Records from a data source
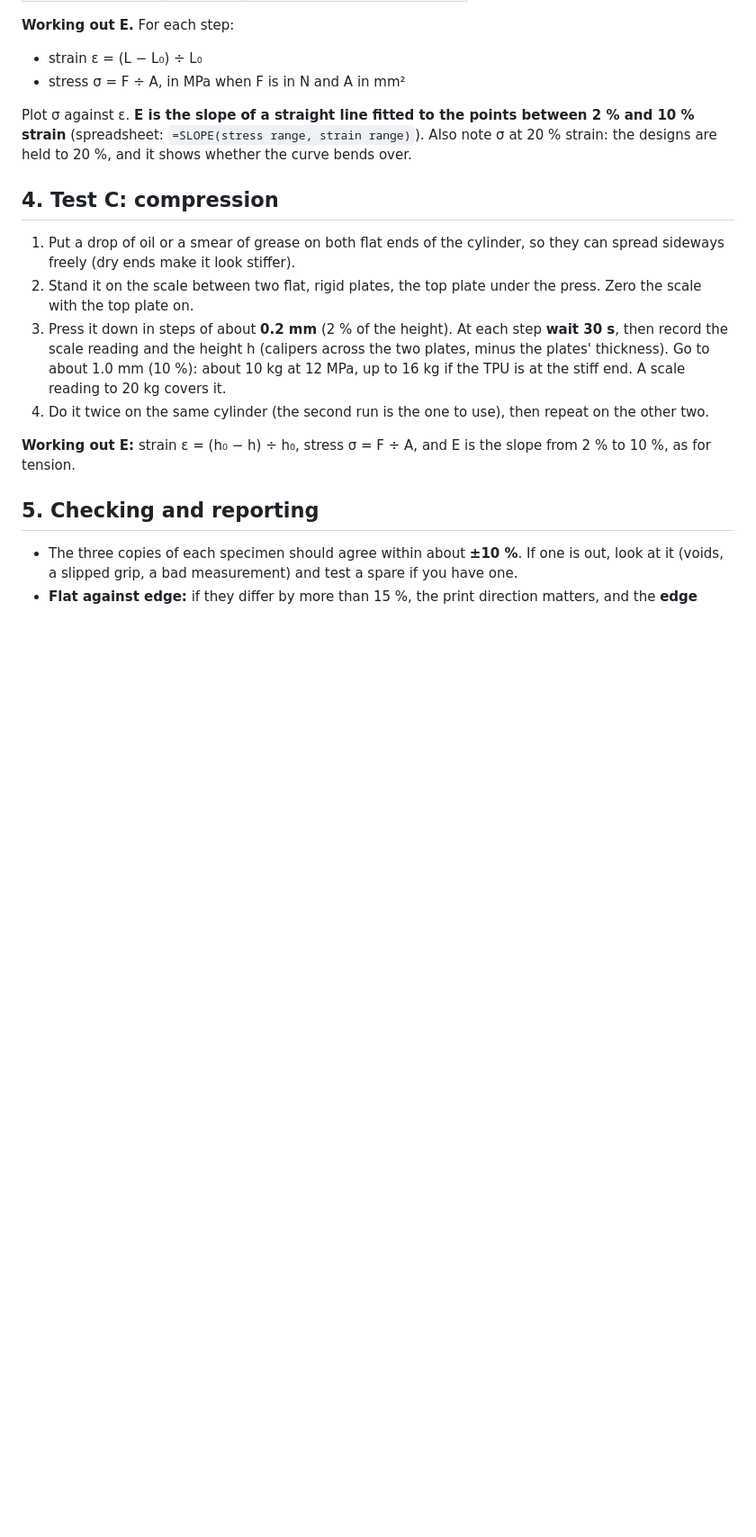
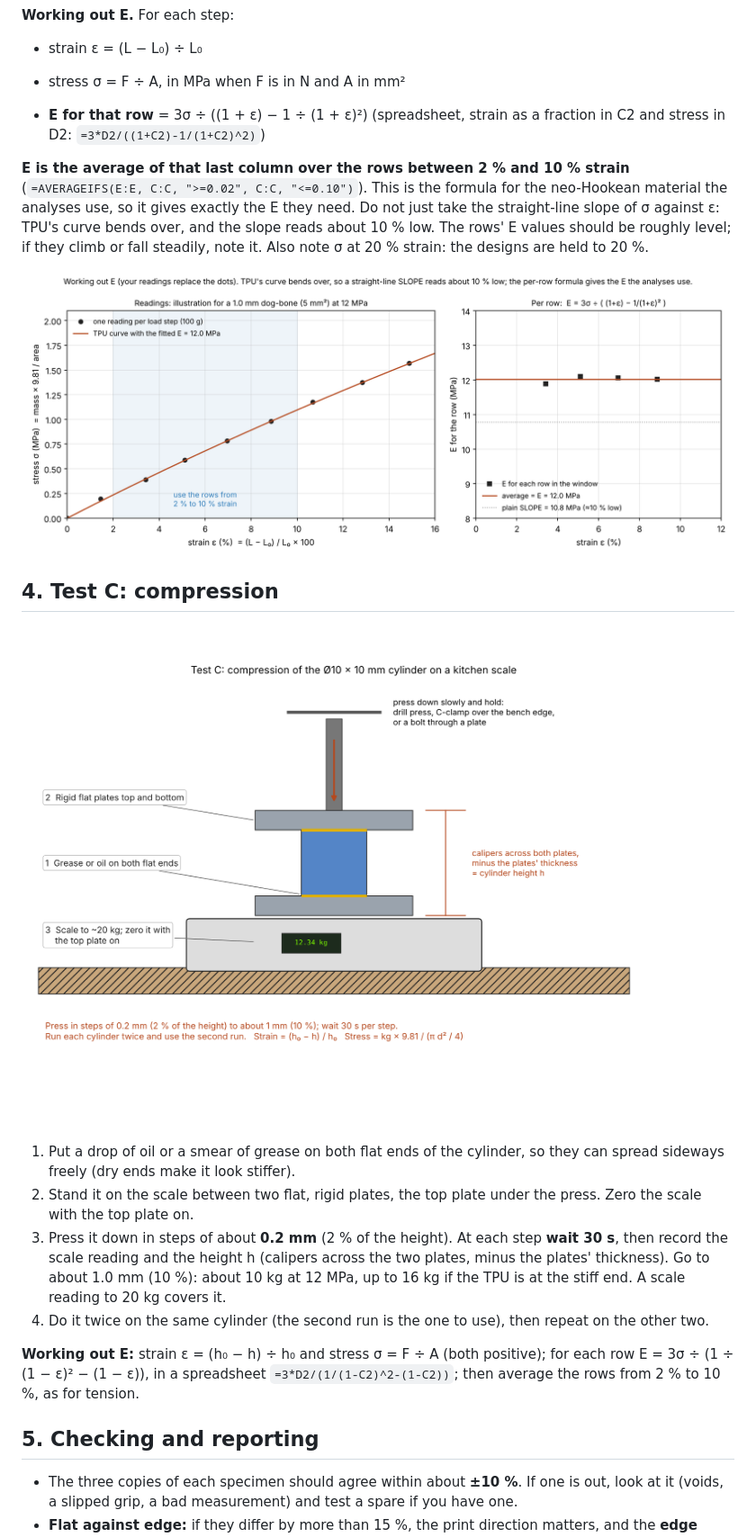
Before and after one commit to Melle2006/BARNES_UI, a Markdown page: docs/12-tpu-specimen-test-procedure.md, the part around one of its changes. Shown at 90% size. Rendered like a GitHub page; pictures changed too: docs/figures/specimen_tests/compression_setup.png (added), docs/figures/specimen_tests/worked_example.png (added); blank space fills up the shorter version.

```diff
--- a/docs/12-tpu-specimen-test-procedure.md
+++ b/docs/12-tpu-specimen-test-procedure.md
@@ -84,11 +88,21 @@ Approximate load for 15 % strain (×0.45 to ×1.6 if E is at the ends of its ran
 * strain ε = (L − L₀) ÷ L₀
 * stress σ = F ÷ A, in MPa when F is in N and A in mm²
 
-Plot σ against ε. **E is the slope of a straight line fitted to the points between 2 %
-and 10 % strain** (spreadsheet: `=SLOPE(stress range, strain range)`). Also note σ at 20 %
-strain: the designs are held to 20 %, and it shows whether the curve bends over.
+* **E for that row** = 3σ ÷ ((1 + ε) − 1 ÷ (1 + ε)²)
+  (spreadsheet, strain as a fraction in C2 and stress in D2: `=3*D2/((1+C2)-1/(1+C2)^2)`)
+
+**E is the average of that last column over the rows between 2 % and 10 % strain**
+(`=AVERAGEIFS(E:E, C:C, ">=0.02", C:C, "<=0.10")`). This is the formula for the
+neo-Hookean material the analyses use, so it gives exactly the E they need. Do not just
+take the straight-line slope of σ against ε: TPU's curve bends over, and the slope reads
+about 10 % low. The rows' E values should be roughly level; if they climb or fall steadily,
+note it. Also note σ at 20 % strain: the designs are held to 20 %.
+
+![Working out E from the readings](figures/specimen_tests/worked_example.png)
 
 ## 4. Test C: compression
+
+![Compression set-up on a kitchen scale](figures/specimen_tests/compression_setup.png)
 
 1. Put a drop of oil or a smear of grease on both flat ends of the cylinder, so they can
    spread sideways freely (dry ends make it look stiffer).
@@ -101,8 +115,9 @@ strain: the designs are held to 20 %, and it shows whether the curve bends over.
 4. Do it twice on the same cylinder (the second run is the one to use), then repeat on
    the other two.
 
-**Working out E:** strain ε = (h₀ − h) ÷ h₀, stress σ = F ÷ A, and E is the slope from
-2 % to 10 %, as for tension.
+**Working out E:** strain ε = (h₀ − h) ÷ h₀ and stress σ = F ÷ A (both positive); for each
+row E = 3σ ÷ (1 ÷ (1 − ε)² − (1 − ε)), in a spreadsheet `=3*D2/(1/(1-C2)^2-(1-C2))`; then
+average the rows from 2 % to 10 %, as for tension.
 
 ## 5. Checking and reporting
 
```
Also changed, not shown: other parts of docs/12-tpu-specimen-test-procedure.md (+4 -0 lines), docs/figures/specimen_tests/print_orientation.png (added), docs/figures/specimen_tests/tension_setup.png (added), 2 other files.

▶ **Work task**: What you return must match the data above exactly, with no images included.

▶ **Written solution**:
Before and after one commit to Melle2006/BARNES_UI, a Markdown page: docs/12-tpu-specimen-test-procedure.md, the part around one of its changes. Shown at 90% size. Rendered like a GitHub page; pictures changed too: docs/figures/specimen_tests/compression_setup.png (added), docs/figures/specimen_tests/worked_example.png (added); blank space fills up the shorter version.

```diff
--- a/docs/12-tpu-specimen-test-procedure.md
+++ b/docs/12-tpu-specimen-test-procedure.md
@@ -84,11 +88,21 @@ Approximate load for 15 % strain (×0.45 to ×1.6 if E is at the ends of its ran
 * strain ε = (L − L₀) ÷ L₀
 * stress σ = F ÷ A, in MPa when F is in N and A in mm²
 
-Plot σ against ε. **E is the slope of a straight line fitted to the points between 2 %
-and 10 % strain** (spreadsheet: `=SLOPE(stress range, strain range)`). Also note σ at 20 %
-strain: the designs are held to 20 %, and it shows whether the curve bends over.
+* **E for that row** = 3σ ÷ ((1 + ε) − 1 ÷ (1 + ε)²)
+  (spreadsheet, strain as a fraction in C2 and stress in D2: `=3*D2/((1+C2)-1/(1+C2)^2)`)
+
+**E is the average of that last column over the rows between 2 % and 10 % strain**
+(`=AVERAGEIFS(E:E, C:C, ">=0.02", C:C, "<=0.10")`). This is the formula for the
+neo-Hookean material the analyses use, so it gives exactly the E they need. Do not just
+take the straight-line slope of σ against ε: TPU's curve bends over, and the slope reads
+about 10 % low. The rows' E values should be roughly level; if they climb or fall steadily,
+note it. Also note σ at 20 % strain: the designs are held to 20 %.
+
+![Working out E from the readings](figures/specimen_tests/worked_example.png)
 
 ## 4. Test C: compression
+
+![Compression set-up on a kitchen scale](figures/specimen_tests/compression_setup.png)
 
 1. Put a drop of oil or a smear of grease on both flat ends of the cylinder, so they can
    spread sideways freely (dry ends make it look stiffer).
@@ -101,8 +115,9 @@ strain: the designs are held to 20 %, and it shows whether the curve bends over.
 4. Do it twice on the same cylinder (the second run is the one to use), then repeat on
    the other two.
 
-**Working out E:** strain ε = (h₀ − h) ÷ h₀, stress σ = F ÷ A, and E is the slope from
-2 % to 10 %, as for tension.
+**Working out E:** strain ε = (h₀ − h) ÷ h₀ and stress σ = F ÷ A (both positive); for each
+row E = 3σ ÷ (1 ÷ (1 − ε)² − (1 − ε)), in a spreadsheet `=3*D2/(1/(1-C2)^2-(1-C2))`; then
+average the rows from 2 % to 10 %, as for tension.
 
 ## 5. Checking and reporting
 
```
Also changed, not shown: other parts of docs/12-tpu-specimen-test-procedure.md (+4 -0 lines), docs/figures/specimen_tests/print_orientation.png (added), docs/figures/specimen_tests/tension_setup.png (added), 2 other files.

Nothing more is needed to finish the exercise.